Google for example ‘jobs in the Hamptons’ as this can help you do some research before hand.
Chelsea Piers in Manhattan (www.chelseapiers.com) hires extra staff during Summer months to cater for the increased number of tourists. Likewise South Street Seaport (www.southstreetseaport.com) is a very busy tourist location during the Summer period. There are lots of activities going on at these locations including boat trips to Ellis Island/Statue of Liberty, tours of the Intrepid battle ship, sports, events, restaurants, tour guides etc.
One thing NY is not short of and that is tourists, so it might be worth your while applying for tour guide positions (bus/boat) or jobs selling bus/helicopter tour tickets (commission based but cash in hand….more commission selling helicopter tours!!) or concert tickets in Times Square, at the Empire State Bldng. or at other tourist attractions. For inquiries visit the tourist center in Times Square.
If you have been in NY for a few weeks already and have not had any success finding employment, it would be advisable to start looking in some of the places mentioned above. However, if you are going to remain on in NYC, you could focus your efforts by calling into hotels. Irish pubs do not seem to be hiring much based on the feedback some of you have provided, however hotels are hiring for Summer positions (which right now are more attractive than hiring full-time staff), and unlike pubs, offer you the chance of applying for more than one position on each visit, as hotels have a number of different departments requiring staff.
Your best chance of finding a hotel job is walking door to door. You start say at 23rd St. and work your way up to Central Park by walking east to west along 23rd, back up 24th and so on. Bring your resume with you and each time you walk into a hotel, ask to speak with the manager.

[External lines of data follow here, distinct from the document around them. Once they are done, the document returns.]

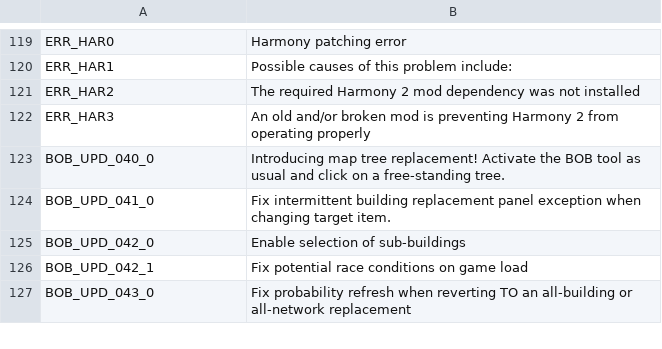
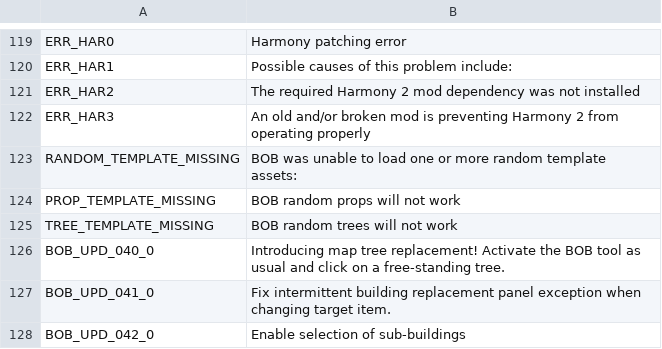
Before and after one commit to algernon-A/BOB, a CSV file: Translations/en-EN.csv, drawn as a sheet; only a part is shown, gaps mark what is left out; the shorter side is filled out with more unchanged rows.

Commit message:
Add error notification for missing random templates.

```diff
--- a/Translations/en-EN.csv
+++ b/Translations/en-EN.csv
@@ -122,2 +122,5 @@
 "ERR_HAR3","An old and/or broken mod is preventing Harmony 2 from operating properly"
+"RANDOM_TEMPLATE_MISSING","BOB was unable to load one or more random template assets:"
+"PROP_TEMPLATE_MISSING","BOB random props will not work"
+"TREE_TEMPLATE_MISSING","BOB random trees will not work"
 "BOB_UPD_040_0","Introducing map tree replacement! Activate the BOB tool as usual and click on a free-standing tree."
```
Also changed, not shown: 4 other files.
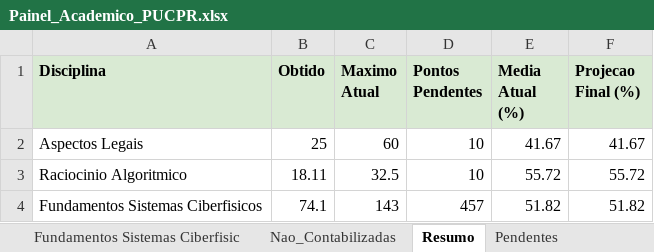
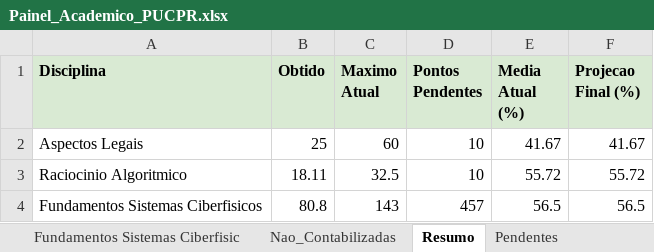
Before and after one commit to logoali231-droid/Agenda-autom-tica, an Excel workbook: Painel_Academico_PUCPR.xlsx, sheet Resumo, drawn as a sheet; values as stored, in another font and other column widths than the file's, no borders; the diff names each change by its address in the sheet, - before the commit and + after, or states it on an @@ line.

```diff
--- a/Painel_Academico_PUCPR.xlsx (sheet Resumo)
+++ b/Painel_Academico_PUCPR.xlsx (sheet Resumo)
-B4 (Obtido): 74.1
+B4 (Obtido): 80.8
-E4 (Media Atual (%)): 51.82
+E4 (Media Atual (%)): 56.5
-F4 (Projecao Final (%)): 51.82
+F4 (Projecao Final (%)): 56.5
```
Also changed, not shown: sheet Fundamentos Sistemas Ciberfisic.
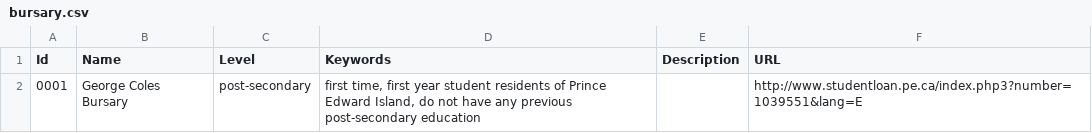
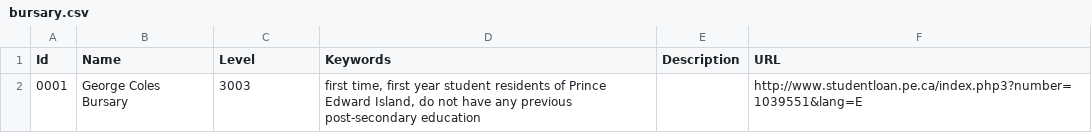
Before and after one commit to peidevs/OpenDataBookClub, a CSV file: data/sandbox/bursary/bursary.csv, drawn as a sheet.

```diff
--- a/data/sandbox/bursary/bursary.csv
+++ b/data/sandbox/bursary/bursary.csv
@@ -1,2 +1,2 @@
 "Id","Name","Level","Keywords","Description","URL"
-"0001","George Coles Bursary","post-secondary","first time, first year student residents of Prince Edward Island, do not have any previous post-secondary education","","http://www.studentloan.pe.ca/index.php3?number=1039551&lang=E"
+"0001","George Coles Bursary","3003","first time, first year student residents of Prince Edward Island, do not have any previous post-secondary education","","http://www.studentloan.pe.ca/index.php3?number=1039551&lang=E"
```
Also changed, not shown: 1 other file.
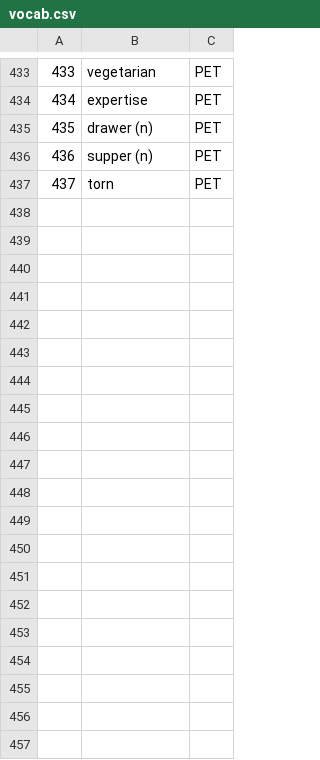
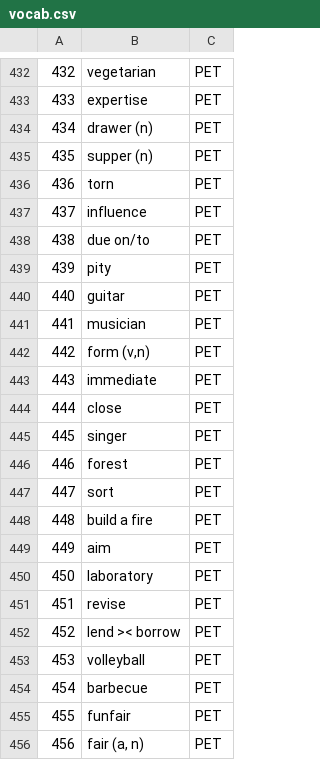
Before and after one commit to nhohung/personal_datasets, a CSV file: vocab.csv, drawn as a sheet; only a part is shown, gaps mark what is left out; the diff covers the shown part only; the diff names each change by its address in the sheet, - before the commit and + after, or states it on an @@ line.

Commit message:
Add files via upload

```diff
--- a/vocab.csv
+++ b/vocab.csv
@@ column A renumbered between rows 426 and 436 @@
+row 437: 437 | influence | PET
+row 438: 438 | due on/to | PET
+row 439: 439 | pity | PET
+row 440: 440 | guitar | PET
+row 441: 441 | musician | PET
+row 442: 442 | form (v,n) | PET
+row 443: 443 | immediate | PET
+row 444: 444 | close | PET
+row 445: 445 | singer | PET
+row 446: 446 | forest | PET
+row 447: 447 | sort | PET
+row 448: 448 | build a fire | PET
+row 449: 449 | aim | PET
+row 450: 450 | laboratory | PET
+row 451: 451 | revise | PET
+row 452: 452 | lend >< borrow | PET
+row 453: 453 | volleyball | PET
+row 454: 454 | barbecue | PET
+row 455: 455 | funfair | PET
+row 456: 456 | fair (a, n) | PET
```
Also changed, not shown: 11 added rows and 1 removed row elsewhere in this file.
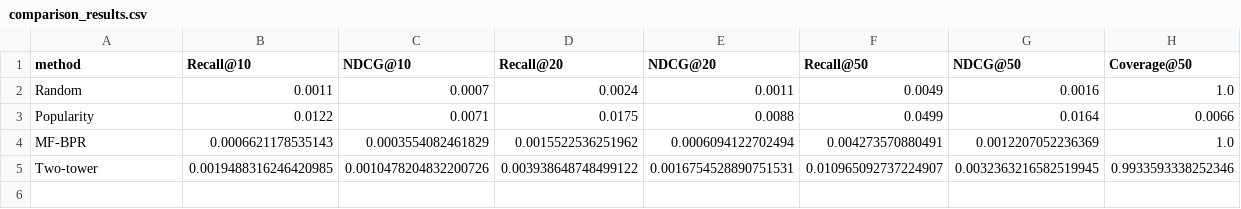
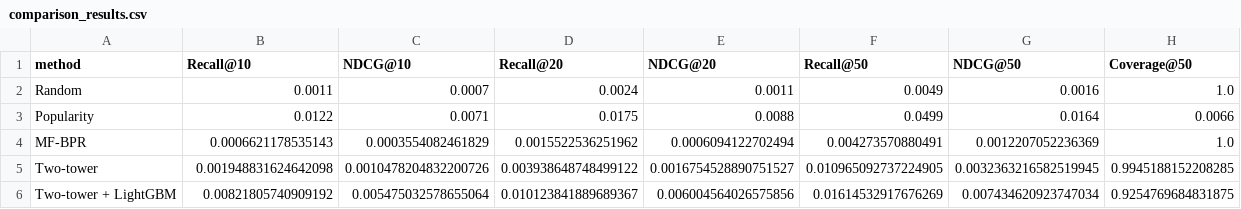
Before and after one commit to 21zaimotman-tech/amazon-recsys, a CSV file: data/comparison_results.csv, drawn as a sheet.

Commit message:
adding results

```diff
--- a/data/comparison_results.csv
+++ b/data/comparison_results.csv
@@ -4,2 +4,3 @@ Popularity,0.0122,0.0071,0.0175,0.0088,0.0499,0.0164,0.0066
 MF-BPR,0.0006621178535143,0.0003554082461829,0.0015522536251962,0.0006094122702494,0.004273570880491,0.0012207052236369,1.0
-Two-tower,0.0019488316246420985,0.0010478204832200726,0.003938648748499122,0.0016754528890751531,0.010965092737224907,0.0032363216582519945,0.9933593338252346
+Two-tower,0.001948831624642098,0.0010478204832200726,0.003938648748499122,0.0016754528890751527,0.010965092737224905,0.0032363216582519945,0.9945188152208285
+Two-tower + LightGBM,0.00821805740909192,0.005475032578655064,0.010123841889689367,0.006004564026575856,0.01614532917676269,0.007434620923747034,0.9254769684831875
```
Also changed, not shown: 4 other files.
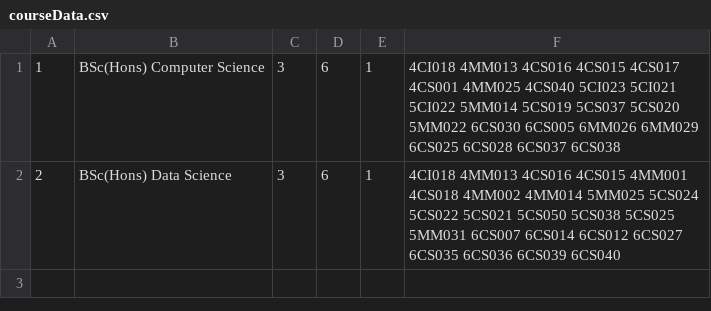
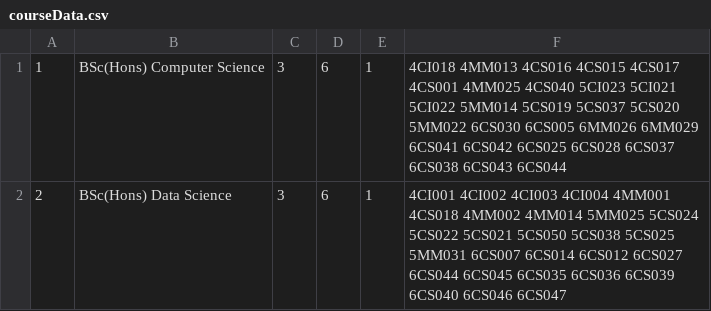
Before and after one commit to Magus4450/CMS-Java-Swing, a CSV file: DummyData/courseData.csv, drawn as a sheet.

```diff
--- a/DummyData/courseData.csv
+++ b/DummyData/courseData.csv
@@ -1,2 +1,2 @@
-1,BSc(Hons) Computer Science,3,6,1,4CI018 4MM013 4CS016 4CS015 4CS017 4CS001 4MM025 4CS040 5CI023 5CI021 5CI022 5MM014 5CS019 5CS037 5CS020 5MM022 6CS030 6CS005 6MM026 6MM029 6CS025 6CS028 6CS037 6CS038
-2,BSc(Hons) Data Science,3,6,1,4CI018 4MM013 4CS016 4CS015 4MM001 4CS018 4MM002 4MM014 5MM025 5CS024 5CS022 5CS021 5CS050 5CS038 5CS025 5MM031 6CS007 6CS014 6CS012 6CS027 6CS035 6CS036 6CS039 6CS040
+1,BSc(Hons) Computer Science,3,6,1,4CI018 4MM013 4CS016 4CS015 4CS017 4CS001 4MM025 4CS040 5CI023 5CI021 5CI022 5MM014 5CS019 5CS037 5CS020 5MM022 6CS030 6CS005 6MM026 6MM029 6CS041 6CS042 6CS025 6CS028 6CS037 6CS038 6CS043 6CS044
+2,BSc(Hons) Data Science,3,6,1,4CI001 4CI002 4CI003 4CI004 4MM001 4CS018 4MM002 4MM014 5MM025 5CS024 5CS022 5CS021 5CS050 5CS038 5CS025 5MM031 6CS007 6CS014 6CS012 6CS027 6CS044 6CS045 6CS035 6CS036 6CS039 6CS040 6CS046 6CS047
```
Also changed, not shown: DummyData/moduleData.csv, DummyData/studentData.csv, 20 other files.
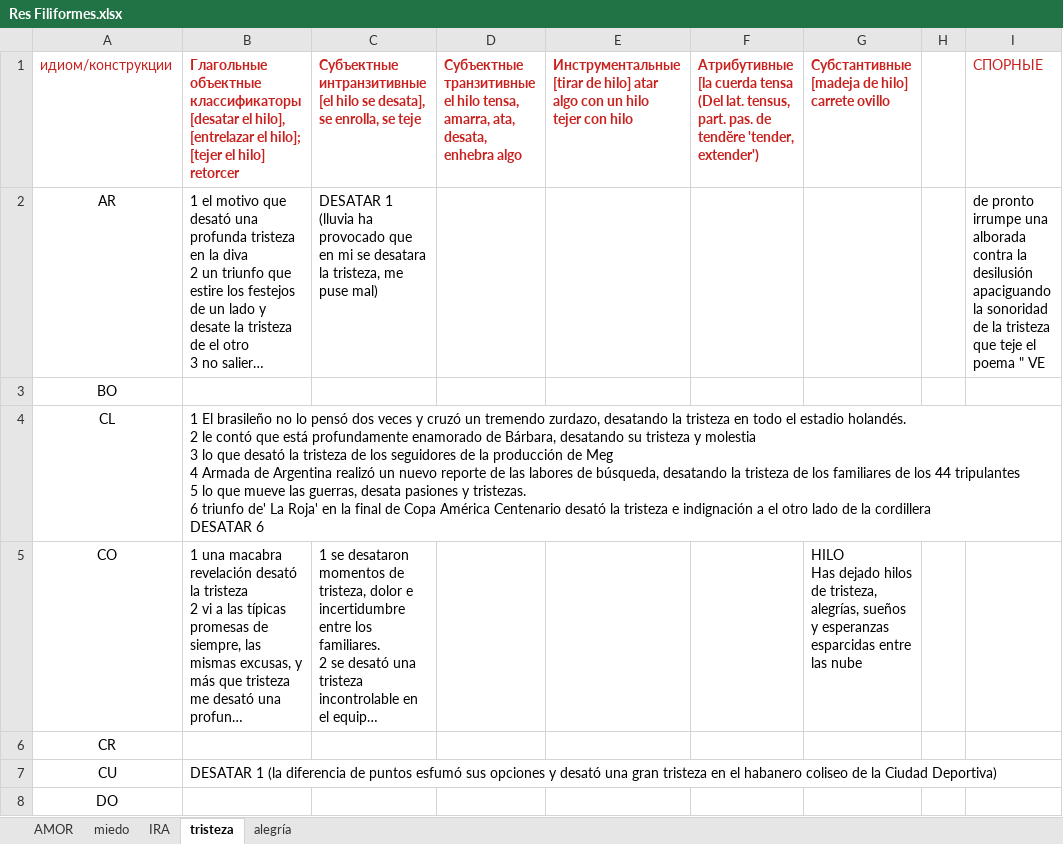
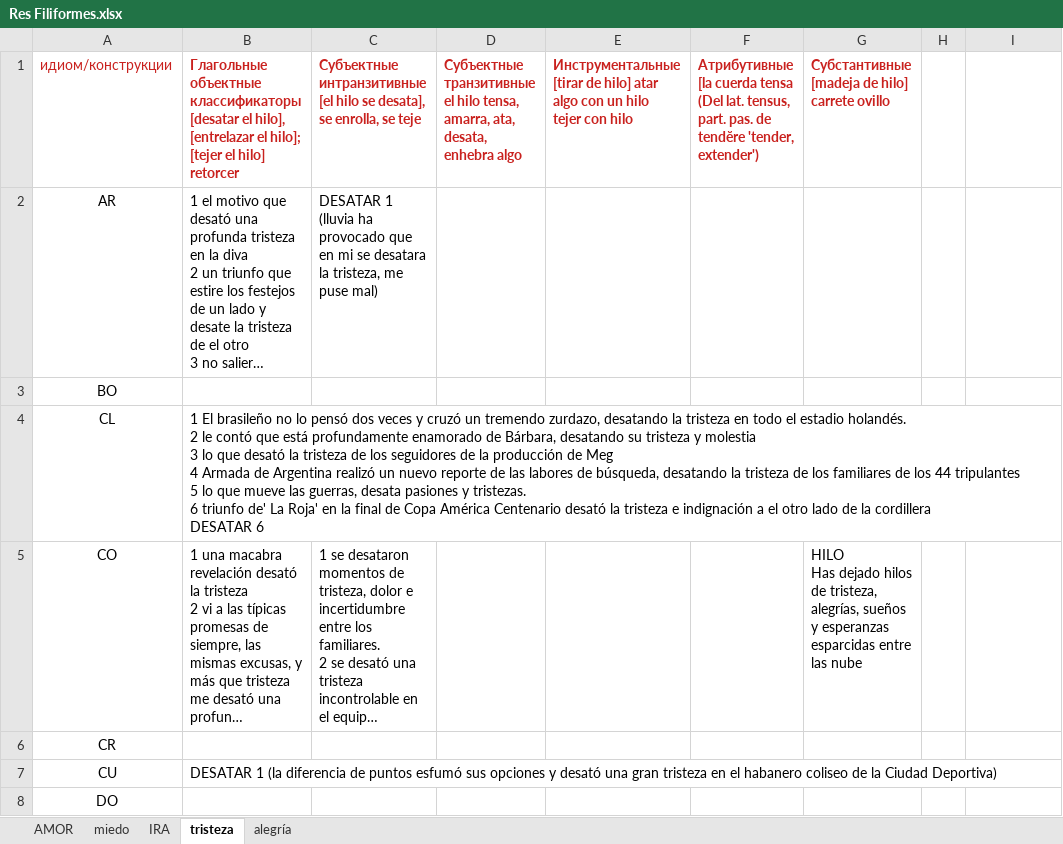
Before and after one commit to nlobach/crypto-classes, an Excel workbook: data/legacy-xlsx/Res Filiformes.xlsx, sheet tristeza, drawn as a sheet; only a part is shown; long unchanged cells end in …; values as stored, in another font and other column widths than the file's, no borders; table styles not drawn; the diff names each change by its address in the sheet, - before the commit and + after, or states it on an @@ line.

```diff
--- a/data/legacy-xlsx/Res Filiformes.xlsx (sheet tristeza)
+++ b/data/legacy-xlsx/Res Filiformes.xlsx (sheet tristeza)
-I1: СПОРНЫЕ
+I1: (empty)
-I2: de pronto irrumpe una alborada contra la desilusión apaciguando la sonoridad de la tristeza que teje el poema " VE
+I2: (empty)
```
Also changed, not shown: sheet AMOR, 2 other files.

You will not always get to speak with them but front office managers tend to stand at the desk from time to time during the day so you might be lucky and get a brief interview.
Always ask for a business card when you drop off your resume, and the name of the person who does the hiring so that you can follow up with them the next day. If you do not do this, the receptionist might just throw your resume in the trash. There are many smaller boutique hotels scattered all over NY so don’t just focus on larger properties. It is more difficult finding employment in larger hotels as they have very formal hiring practices which take a long time to process. The smaller properties are less formal and you will find it easier to get in contact with the decision maker. But remember, always ask for the name of the person who does the hiring, get a hotel business card, and follow up next day!
If you’re going to call into restaurants and bars, don’t limit yourself to jobs in Irish pubs but call into every type of bar and restaurant in NYC. Also, contact Brendan Barry who’s website is www.irishbusinesssolutions.net email:firstname.lastname@example.org. He specializes in finding jobs in bars, restaurants and hotels, so he might have some Summer positions available.
Not to give preference to one any one of our affiliated organizations but it might be worth your while getting in touch with you county society. There are 32 county societies in NY representing each of the 32 counties in Ireland. Members of these societies have deep roots in the Irish community and might be able to help you find work particularly if you’re from their own county back home. For contact information, go to www.uicany.org.
There are details of Irish rugby/soccer and other clubs under the ‘affiliations’ tab so if you are into sports, why not join these clubs which are always looking for new players. This can be a great way to find employment.
The US Open (www.usopen.org) starts the end of August which is a little late for J1 visa holders, but who knows, you may need a job if you’re staying through September.